[Start of section]
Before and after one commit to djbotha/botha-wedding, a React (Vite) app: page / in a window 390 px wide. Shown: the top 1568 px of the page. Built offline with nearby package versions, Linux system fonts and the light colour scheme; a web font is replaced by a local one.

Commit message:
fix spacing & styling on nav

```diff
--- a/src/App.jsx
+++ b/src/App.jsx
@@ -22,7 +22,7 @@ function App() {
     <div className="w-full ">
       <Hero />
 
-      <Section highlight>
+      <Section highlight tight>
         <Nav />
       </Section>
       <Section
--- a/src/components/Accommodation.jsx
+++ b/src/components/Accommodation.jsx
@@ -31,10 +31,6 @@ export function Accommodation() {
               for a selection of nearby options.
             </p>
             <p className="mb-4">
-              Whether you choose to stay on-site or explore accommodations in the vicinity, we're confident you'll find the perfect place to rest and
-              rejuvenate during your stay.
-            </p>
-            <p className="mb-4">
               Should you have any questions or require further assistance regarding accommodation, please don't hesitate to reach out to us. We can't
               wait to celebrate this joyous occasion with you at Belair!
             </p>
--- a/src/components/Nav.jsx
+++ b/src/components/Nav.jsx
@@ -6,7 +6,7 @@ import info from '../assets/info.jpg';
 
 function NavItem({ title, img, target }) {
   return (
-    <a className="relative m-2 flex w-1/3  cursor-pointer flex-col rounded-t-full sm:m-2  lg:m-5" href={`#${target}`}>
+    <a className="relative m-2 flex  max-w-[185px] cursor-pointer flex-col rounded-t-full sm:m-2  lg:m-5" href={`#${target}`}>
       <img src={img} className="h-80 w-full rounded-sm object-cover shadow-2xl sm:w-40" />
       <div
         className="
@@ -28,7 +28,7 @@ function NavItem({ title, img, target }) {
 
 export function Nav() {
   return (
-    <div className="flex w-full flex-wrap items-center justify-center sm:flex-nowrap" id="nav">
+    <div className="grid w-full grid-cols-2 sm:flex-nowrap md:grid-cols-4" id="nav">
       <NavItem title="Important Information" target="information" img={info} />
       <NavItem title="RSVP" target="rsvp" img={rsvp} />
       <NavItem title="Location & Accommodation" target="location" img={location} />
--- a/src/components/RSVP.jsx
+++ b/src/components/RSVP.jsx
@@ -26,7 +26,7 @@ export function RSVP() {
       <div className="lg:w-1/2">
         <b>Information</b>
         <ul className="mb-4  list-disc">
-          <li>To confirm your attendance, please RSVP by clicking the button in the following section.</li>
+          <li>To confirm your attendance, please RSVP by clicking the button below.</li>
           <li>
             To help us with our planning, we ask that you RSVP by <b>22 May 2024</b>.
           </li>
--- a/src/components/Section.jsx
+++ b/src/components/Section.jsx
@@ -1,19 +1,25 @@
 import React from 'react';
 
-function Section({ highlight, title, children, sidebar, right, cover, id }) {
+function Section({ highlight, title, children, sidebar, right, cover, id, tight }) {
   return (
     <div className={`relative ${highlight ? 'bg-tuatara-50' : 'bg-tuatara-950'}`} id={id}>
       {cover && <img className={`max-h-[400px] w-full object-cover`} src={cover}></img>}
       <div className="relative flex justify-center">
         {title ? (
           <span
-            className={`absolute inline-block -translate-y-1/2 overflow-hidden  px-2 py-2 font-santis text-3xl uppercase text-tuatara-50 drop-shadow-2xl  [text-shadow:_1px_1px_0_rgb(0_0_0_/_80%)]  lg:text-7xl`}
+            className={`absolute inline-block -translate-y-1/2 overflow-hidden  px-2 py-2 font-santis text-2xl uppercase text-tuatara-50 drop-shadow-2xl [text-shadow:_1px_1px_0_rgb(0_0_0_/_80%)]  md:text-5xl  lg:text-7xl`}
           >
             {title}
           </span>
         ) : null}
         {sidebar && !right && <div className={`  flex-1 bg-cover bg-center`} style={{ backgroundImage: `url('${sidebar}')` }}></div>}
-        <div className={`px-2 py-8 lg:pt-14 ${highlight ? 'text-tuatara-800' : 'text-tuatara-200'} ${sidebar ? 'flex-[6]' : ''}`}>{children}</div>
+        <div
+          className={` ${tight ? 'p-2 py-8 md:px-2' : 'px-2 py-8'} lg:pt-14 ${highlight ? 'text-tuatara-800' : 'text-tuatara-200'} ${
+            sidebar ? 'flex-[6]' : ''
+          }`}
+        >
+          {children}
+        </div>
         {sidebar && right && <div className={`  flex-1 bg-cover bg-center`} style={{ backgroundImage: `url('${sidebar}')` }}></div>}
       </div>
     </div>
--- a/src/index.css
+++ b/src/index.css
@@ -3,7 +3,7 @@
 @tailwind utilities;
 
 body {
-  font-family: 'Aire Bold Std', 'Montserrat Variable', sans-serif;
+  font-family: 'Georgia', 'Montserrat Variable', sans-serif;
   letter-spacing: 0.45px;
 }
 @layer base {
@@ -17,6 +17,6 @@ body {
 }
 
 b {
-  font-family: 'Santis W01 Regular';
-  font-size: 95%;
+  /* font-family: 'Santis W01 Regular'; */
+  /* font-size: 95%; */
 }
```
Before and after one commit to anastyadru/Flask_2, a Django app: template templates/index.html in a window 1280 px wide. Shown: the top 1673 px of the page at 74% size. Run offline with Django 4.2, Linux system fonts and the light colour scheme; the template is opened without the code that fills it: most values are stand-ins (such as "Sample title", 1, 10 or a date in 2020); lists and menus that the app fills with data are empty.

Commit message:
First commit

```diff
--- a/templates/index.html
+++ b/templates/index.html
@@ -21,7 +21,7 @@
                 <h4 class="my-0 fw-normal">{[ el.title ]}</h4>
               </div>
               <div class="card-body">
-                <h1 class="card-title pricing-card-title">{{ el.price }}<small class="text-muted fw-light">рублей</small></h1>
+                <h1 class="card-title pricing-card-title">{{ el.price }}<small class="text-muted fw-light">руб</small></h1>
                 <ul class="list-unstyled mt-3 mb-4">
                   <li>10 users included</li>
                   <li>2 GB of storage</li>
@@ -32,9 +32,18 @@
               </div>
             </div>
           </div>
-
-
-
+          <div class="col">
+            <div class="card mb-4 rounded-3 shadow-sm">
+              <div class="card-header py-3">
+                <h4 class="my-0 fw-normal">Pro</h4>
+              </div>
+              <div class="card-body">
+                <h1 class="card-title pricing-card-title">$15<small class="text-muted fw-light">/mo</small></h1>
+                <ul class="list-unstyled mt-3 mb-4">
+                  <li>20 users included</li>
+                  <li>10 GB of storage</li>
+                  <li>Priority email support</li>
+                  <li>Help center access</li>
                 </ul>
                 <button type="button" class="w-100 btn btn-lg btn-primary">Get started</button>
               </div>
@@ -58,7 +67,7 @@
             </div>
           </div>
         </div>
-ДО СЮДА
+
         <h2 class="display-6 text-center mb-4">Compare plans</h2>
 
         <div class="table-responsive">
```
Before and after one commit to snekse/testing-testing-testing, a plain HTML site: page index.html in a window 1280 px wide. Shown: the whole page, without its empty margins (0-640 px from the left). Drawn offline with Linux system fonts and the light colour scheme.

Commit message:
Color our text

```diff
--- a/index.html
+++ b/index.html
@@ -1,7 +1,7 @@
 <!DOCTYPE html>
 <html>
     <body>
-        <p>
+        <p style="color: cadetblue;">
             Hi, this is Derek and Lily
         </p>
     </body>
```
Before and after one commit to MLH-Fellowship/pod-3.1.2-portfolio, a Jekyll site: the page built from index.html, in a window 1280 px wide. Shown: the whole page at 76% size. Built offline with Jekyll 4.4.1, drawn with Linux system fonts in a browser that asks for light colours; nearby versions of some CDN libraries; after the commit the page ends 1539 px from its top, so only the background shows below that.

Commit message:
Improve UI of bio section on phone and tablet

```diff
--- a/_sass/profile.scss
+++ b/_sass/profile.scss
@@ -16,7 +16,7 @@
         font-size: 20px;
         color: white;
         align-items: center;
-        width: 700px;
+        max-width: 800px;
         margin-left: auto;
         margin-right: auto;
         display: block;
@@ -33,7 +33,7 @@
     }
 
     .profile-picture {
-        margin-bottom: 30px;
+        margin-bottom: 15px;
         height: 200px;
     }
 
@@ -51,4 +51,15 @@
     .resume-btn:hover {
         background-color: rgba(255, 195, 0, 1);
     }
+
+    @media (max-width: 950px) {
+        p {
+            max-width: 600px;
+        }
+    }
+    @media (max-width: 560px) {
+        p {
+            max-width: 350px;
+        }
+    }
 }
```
[End of section]
→ **Problem to solve**
Which lines of the data include the string "inline"? Copy each of them.

→ **Problem solution**
-            className={`absolute inline-block -translate-y-1/2 overflow-hidden  px-2 py-2 font-santis text-3xl uppercase text-tuatara-50 drop-shadow-2xl  [text-shadow:_1px_1px_0_rgb(0_0_0_/_80%)]  lg:text-7xl`}
+            className={`absolute inline-block -translate-y-1/2 overflow-hidden  px-2 py-2 font-santis text-2xl uppercase text-tuatara-50 drop-shadow-2xl [text-shadow:_1px_1px_0_rgb(0_0_0_/_80%)]  md:text-5xl  lg:text-7xl`}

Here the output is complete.